Your assignment:
Identify each line below containing the string "QComboBox" and copy it.

╔══

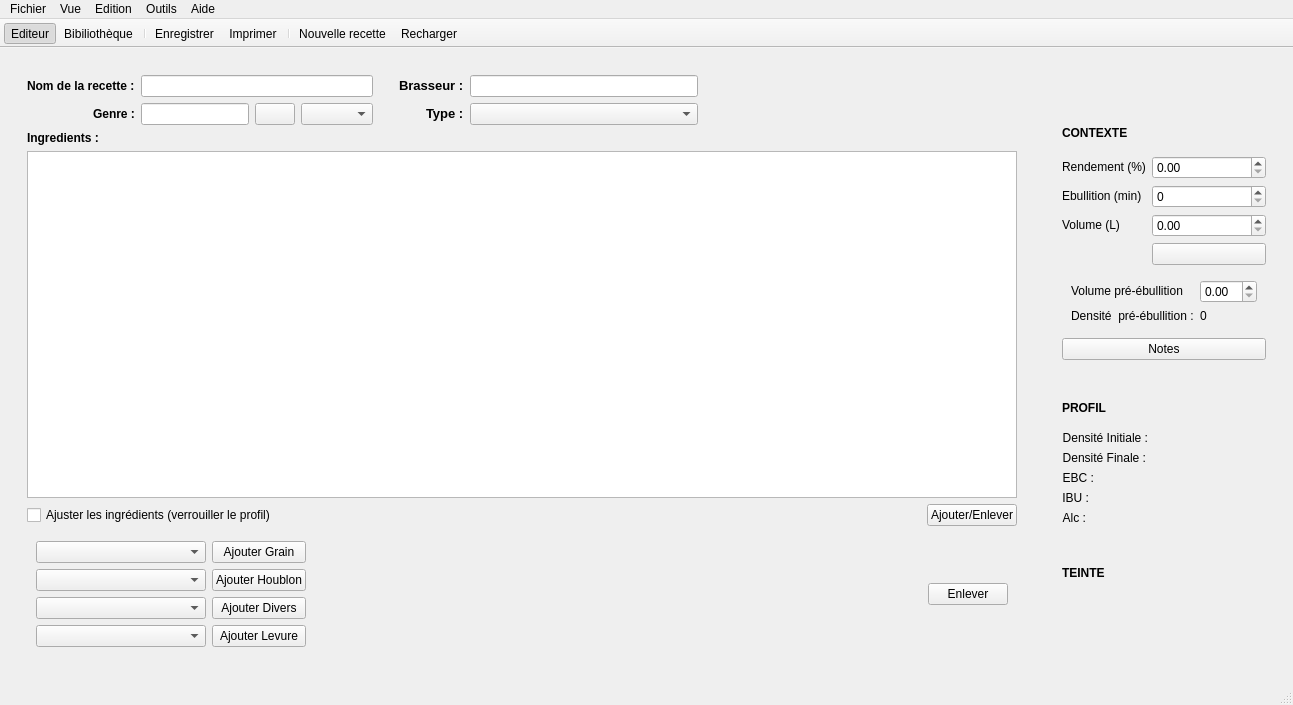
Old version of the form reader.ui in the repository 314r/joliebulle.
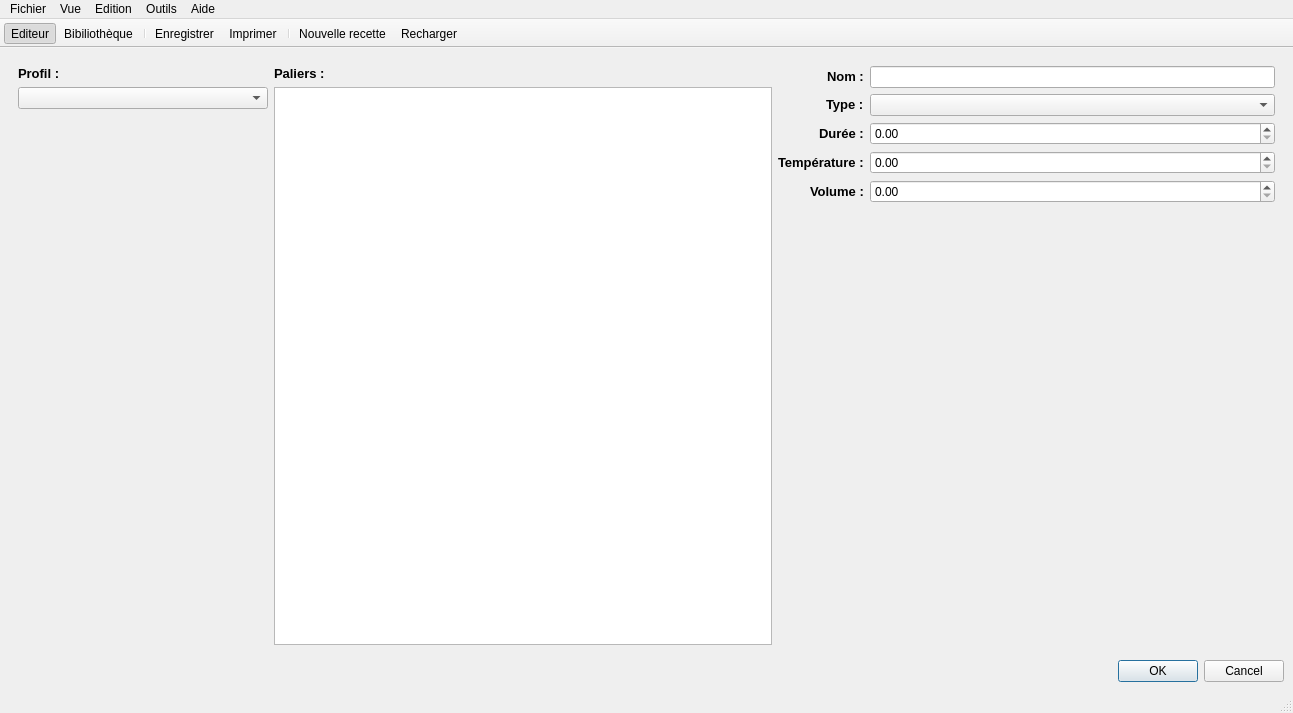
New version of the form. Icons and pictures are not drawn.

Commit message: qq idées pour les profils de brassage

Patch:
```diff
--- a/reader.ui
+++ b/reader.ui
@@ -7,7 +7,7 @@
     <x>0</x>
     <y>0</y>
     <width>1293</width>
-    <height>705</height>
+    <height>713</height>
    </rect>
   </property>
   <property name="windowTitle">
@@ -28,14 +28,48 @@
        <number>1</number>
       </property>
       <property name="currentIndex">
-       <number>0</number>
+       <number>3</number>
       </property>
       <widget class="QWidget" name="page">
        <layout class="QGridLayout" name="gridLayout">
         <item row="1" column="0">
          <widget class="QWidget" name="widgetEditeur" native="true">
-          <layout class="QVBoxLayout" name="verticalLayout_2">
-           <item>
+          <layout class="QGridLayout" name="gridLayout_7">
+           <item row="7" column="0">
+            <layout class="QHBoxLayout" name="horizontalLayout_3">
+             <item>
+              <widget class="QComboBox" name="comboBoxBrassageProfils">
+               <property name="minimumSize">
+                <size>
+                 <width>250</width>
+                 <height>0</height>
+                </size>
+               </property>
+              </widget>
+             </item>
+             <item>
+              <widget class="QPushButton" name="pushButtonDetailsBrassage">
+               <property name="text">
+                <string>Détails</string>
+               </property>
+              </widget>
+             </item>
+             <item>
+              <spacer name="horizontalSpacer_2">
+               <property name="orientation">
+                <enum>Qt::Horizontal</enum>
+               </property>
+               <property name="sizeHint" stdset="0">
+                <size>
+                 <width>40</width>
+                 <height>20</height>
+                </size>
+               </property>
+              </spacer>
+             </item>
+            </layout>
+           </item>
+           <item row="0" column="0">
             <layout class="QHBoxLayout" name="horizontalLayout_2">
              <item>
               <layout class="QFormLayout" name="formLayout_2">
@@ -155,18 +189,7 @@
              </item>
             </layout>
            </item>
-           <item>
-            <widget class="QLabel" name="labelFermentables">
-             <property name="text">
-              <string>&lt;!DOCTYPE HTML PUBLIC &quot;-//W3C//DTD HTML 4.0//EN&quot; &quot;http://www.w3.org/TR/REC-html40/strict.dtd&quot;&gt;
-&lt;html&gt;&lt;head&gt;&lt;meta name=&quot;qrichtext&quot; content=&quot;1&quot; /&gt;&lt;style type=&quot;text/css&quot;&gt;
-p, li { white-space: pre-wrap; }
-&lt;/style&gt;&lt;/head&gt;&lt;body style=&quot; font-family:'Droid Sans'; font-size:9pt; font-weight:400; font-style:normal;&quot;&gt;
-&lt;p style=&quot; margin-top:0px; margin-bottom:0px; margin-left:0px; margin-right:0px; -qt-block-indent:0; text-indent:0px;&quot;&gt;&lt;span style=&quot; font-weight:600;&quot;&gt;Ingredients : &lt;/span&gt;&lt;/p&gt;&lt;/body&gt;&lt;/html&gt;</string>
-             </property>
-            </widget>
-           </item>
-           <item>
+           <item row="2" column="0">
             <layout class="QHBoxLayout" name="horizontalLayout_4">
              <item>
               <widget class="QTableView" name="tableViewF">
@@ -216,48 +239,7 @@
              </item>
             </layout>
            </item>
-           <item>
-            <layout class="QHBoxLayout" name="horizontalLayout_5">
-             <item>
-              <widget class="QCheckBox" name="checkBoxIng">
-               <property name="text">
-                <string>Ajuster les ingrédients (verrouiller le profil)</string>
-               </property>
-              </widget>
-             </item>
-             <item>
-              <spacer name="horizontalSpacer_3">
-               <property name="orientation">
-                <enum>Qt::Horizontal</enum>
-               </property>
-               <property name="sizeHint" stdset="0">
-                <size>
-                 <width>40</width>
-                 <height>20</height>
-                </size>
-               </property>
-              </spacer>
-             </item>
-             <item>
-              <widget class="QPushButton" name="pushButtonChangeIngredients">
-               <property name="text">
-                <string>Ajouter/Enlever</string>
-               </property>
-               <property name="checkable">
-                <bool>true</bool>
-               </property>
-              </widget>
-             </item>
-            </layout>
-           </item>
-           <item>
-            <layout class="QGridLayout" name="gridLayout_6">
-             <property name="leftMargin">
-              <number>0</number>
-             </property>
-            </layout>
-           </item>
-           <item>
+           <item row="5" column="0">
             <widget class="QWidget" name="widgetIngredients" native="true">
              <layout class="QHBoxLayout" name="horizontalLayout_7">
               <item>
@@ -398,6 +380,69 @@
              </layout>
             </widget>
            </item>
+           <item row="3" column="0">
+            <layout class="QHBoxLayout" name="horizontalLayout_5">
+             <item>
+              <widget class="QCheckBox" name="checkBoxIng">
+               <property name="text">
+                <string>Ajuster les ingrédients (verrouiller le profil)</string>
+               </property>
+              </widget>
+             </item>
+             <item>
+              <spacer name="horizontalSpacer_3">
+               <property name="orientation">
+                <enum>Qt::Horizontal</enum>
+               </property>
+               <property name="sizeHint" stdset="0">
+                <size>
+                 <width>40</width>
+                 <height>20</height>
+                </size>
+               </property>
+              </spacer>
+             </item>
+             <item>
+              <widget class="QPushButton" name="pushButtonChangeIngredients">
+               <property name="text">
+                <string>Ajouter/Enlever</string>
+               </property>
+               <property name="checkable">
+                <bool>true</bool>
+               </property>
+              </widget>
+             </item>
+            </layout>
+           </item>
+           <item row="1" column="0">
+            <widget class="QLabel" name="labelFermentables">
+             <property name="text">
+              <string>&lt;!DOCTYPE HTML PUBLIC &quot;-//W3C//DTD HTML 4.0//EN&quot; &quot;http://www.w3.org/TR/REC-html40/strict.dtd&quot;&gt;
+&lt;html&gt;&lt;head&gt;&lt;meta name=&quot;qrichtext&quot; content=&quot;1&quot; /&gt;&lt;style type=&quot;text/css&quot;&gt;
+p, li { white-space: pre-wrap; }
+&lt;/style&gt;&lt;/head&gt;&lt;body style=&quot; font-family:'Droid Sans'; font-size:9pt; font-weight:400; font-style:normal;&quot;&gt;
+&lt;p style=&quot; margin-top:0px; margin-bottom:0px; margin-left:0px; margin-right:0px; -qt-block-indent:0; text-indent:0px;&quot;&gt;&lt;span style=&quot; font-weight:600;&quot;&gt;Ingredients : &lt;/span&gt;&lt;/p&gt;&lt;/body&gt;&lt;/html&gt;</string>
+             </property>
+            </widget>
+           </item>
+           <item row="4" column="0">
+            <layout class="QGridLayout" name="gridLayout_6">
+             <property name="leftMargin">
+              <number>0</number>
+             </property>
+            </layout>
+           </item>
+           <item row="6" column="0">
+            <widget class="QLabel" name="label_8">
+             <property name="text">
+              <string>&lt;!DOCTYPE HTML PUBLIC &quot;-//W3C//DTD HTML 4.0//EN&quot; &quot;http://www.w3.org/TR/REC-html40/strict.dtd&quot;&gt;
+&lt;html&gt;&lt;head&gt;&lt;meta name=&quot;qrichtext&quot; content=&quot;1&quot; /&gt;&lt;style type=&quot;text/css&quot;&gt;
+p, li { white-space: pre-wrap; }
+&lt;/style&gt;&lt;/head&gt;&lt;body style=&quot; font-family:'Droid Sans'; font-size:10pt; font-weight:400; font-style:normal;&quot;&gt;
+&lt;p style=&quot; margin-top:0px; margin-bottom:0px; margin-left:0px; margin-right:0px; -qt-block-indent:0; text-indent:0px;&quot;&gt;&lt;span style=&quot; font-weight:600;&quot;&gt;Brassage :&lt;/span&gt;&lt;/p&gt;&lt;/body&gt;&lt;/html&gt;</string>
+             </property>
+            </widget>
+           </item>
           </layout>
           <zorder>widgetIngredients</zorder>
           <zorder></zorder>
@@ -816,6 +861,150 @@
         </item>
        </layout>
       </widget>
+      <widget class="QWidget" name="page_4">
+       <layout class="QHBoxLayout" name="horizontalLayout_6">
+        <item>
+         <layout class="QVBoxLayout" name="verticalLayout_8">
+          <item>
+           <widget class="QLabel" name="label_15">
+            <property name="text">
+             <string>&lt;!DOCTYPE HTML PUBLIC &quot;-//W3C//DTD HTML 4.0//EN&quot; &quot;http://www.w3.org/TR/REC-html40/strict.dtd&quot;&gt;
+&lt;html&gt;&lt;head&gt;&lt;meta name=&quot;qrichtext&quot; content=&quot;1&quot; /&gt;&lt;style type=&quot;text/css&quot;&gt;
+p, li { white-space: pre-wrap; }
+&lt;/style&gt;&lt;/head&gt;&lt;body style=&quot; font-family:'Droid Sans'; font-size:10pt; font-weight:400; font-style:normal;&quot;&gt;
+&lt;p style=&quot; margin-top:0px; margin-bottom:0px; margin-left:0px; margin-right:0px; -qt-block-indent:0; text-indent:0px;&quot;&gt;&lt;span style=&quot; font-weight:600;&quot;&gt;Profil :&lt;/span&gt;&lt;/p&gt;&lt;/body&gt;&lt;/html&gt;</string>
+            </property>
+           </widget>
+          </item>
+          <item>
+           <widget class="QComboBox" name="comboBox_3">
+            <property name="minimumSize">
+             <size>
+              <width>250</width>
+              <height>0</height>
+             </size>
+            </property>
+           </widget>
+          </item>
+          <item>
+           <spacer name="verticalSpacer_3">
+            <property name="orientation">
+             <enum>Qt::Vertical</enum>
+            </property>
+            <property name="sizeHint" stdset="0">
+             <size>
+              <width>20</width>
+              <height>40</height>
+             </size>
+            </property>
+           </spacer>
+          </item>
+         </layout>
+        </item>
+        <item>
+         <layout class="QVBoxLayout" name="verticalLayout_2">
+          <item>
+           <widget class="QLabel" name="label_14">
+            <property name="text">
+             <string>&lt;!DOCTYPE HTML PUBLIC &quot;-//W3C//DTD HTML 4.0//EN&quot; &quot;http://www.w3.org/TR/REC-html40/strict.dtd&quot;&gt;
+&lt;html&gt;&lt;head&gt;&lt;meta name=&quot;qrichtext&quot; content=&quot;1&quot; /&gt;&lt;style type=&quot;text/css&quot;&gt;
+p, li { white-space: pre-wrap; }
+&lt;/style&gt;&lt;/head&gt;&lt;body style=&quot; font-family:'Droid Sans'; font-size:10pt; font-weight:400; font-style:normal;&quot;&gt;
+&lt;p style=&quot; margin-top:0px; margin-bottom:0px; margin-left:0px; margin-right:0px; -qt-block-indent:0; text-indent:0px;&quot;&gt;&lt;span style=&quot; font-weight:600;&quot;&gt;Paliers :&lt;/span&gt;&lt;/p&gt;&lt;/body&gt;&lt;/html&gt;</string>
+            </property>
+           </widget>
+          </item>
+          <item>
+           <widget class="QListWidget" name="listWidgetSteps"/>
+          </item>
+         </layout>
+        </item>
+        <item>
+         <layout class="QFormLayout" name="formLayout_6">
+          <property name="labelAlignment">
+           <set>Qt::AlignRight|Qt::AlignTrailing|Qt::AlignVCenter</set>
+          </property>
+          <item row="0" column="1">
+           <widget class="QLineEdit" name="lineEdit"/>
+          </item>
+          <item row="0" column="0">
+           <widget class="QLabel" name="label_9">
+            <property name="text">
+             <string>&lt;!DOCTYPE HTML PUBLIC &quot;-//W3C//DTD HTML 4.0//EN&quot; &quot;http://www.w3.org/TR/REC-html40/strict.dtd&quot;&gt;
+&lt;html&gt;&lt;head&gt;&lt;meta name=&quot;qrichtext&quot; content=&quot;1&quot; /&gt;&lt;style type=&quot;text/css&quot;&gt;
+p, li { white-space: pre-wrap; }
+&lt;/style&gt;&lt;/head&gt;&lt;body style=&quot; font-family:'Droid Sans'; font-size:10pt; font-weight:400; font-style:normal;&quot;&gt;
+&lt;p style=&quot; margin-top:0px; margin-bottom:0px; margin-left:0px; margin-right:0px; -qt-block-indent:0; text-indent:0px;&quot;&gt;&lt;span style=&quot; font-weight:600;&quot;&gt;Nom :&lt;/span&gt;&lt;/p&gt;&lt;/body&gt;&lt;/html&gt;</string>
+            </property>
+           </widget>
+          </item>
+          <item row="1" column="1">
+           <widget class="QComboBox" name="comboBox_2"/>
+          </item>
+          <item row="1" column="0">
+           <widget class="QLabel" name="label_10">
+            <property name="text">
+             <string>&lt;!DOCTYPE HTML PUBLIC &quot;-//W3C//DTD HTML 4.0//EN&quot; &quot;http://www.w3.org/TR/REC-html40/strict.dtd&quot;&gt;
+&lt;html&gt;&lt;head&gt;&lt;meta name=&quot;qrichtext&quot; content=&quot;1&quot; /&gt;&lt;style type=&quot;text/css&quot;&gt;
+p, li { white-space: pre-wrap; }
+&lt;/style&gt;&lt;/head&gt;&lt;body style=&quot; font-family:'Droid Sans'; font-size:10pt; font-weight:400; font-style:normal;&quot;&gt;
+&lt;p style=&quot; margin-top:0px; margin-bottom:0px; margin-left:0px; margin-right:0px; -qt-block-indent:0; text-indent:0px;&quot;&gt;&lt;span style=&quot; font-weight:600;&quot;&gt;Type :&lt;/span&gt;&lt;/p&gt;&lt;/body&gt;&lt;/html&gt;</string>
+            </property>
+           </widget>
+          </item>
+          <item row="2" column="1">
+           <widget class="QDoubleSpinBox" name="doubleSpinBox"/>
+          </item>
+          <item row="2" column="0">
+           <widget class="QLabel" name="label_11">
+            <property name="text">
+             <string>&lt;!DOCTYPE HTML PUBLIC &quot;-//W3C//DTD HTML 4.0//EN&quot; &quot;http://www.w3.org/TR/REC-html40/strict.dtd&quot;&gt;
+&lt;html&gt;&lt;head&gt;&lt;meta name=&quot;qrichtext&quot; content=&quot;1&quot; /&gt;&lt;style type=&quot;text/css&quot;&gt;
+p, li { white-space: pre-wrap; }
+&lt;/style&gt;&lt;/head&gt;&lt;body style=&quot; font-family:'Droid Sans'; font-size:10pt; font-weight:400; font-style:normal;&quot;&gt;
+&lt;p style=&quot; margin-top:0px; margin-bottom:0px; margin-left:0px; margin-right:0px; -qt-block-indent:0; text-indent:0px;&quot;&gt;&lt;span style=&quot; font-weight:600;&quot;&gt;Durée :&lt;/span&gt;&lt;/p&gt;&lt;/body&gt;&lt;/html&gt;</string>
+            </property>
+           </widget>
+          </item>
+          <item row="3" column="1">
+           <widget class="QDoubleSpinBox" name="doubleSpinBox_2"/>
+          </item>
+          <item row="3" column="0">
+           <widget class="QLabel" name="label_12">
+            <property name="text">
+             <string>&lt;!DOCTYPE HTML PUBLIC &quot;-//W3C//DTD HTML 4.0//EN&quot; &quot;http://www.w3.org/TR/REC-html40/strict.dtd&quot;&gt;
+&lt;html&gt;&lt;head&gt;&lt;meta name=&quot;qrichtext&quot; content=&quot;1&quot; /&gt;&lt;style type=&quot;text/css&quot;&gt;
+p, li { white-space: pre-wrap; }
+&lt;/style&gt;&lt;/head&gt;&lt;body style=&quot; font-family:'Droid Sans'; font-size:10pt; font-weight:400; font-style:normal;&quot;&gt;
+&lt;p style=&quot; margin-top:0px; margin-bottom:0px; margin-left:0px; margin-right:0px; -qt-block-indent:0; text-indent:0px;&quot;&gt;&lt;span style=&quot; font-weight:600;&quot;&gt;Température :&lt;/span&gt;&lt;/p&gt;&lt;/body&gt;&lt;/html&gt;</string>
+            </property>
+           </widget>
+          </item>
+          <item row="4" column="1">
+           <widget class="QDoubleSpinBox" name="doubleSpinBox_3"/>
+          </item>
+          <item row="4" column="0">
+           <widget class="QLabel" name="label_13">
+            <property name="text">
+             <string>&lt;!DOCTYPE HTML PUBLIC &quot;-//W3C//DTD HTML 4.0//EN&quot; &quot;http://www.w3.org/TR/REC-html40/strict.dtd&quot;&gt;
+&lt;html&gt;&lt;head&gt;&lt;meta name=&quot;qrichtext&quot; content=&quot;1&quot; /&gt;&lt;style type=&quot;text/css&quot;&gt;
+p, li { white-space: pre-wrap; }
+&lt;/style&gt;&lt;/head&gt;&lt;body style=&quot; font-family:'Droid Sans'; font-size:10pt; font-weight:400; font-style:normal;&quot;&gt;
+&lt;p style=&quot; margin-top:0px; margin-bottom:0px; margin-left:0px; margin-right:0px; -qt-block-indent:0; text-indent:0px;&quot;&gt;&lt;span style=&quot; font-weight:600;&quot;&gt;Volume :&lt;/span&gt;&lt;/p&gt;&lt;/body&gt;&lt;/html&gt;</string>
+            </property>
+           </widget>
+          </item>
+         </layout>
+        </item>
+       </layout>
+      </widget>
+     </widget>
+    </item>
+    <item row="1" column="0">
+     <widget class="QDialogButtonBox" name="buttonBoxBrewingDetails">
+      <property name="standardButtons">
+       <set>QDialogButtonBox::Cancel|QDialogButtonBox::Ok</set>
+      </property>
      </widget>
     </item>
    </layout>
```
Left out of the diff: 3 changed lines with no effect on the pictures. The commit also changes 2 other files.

╚══

The answer:
+              <widget class="QComboBox" name="comboBoxBrassageProfils">
+           <widget class="QComboBox" name="comboBox_3">
+           <widget class="QComboBox" name="comboBox_2"/>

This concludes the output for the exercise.